State how many lines in these records contain the word "after", and nothing else.

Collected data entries
+-------+

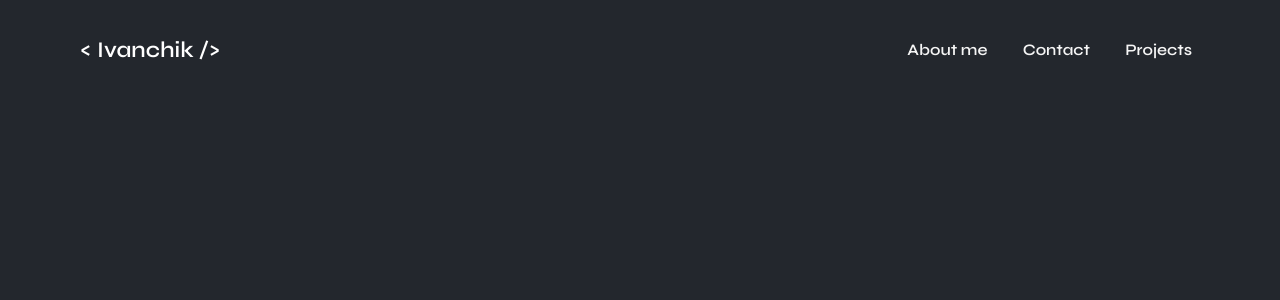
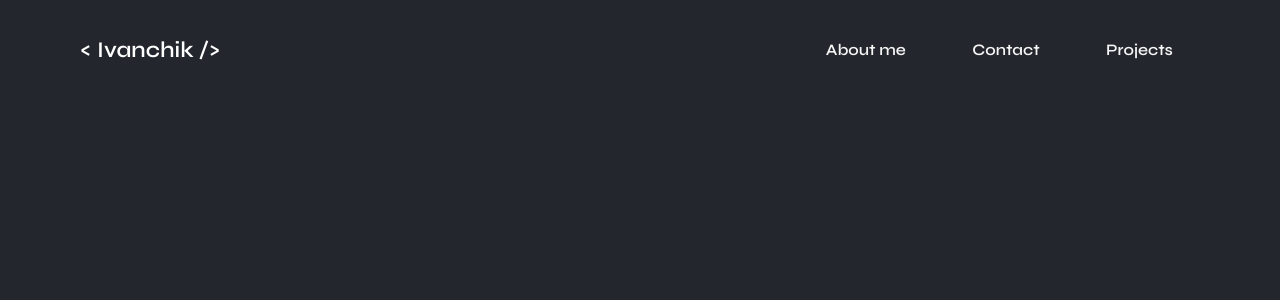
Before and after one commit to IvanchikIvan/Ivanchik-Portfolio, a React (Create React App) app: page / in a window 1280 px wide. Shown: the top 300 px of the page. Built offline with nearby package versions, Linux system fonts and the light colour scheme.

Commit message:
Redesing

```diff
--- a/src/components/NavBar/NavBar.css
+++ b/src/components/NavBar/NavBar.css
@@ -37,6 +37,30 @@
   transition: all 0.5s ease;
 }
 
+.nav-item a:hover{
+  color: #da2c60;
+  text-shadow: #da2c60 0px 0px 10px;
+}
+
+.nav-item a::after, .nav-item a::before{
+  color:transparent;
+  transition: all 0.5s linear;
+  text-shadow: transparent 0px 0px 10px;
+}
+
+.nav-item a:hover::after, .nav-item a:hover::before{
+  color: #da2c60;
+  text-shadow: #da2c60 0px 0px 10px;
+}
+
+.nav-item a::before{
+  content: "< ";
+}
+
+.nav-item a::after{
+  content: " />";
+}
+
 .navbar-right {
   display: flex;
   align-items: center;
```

+-------+

**Response area:** 4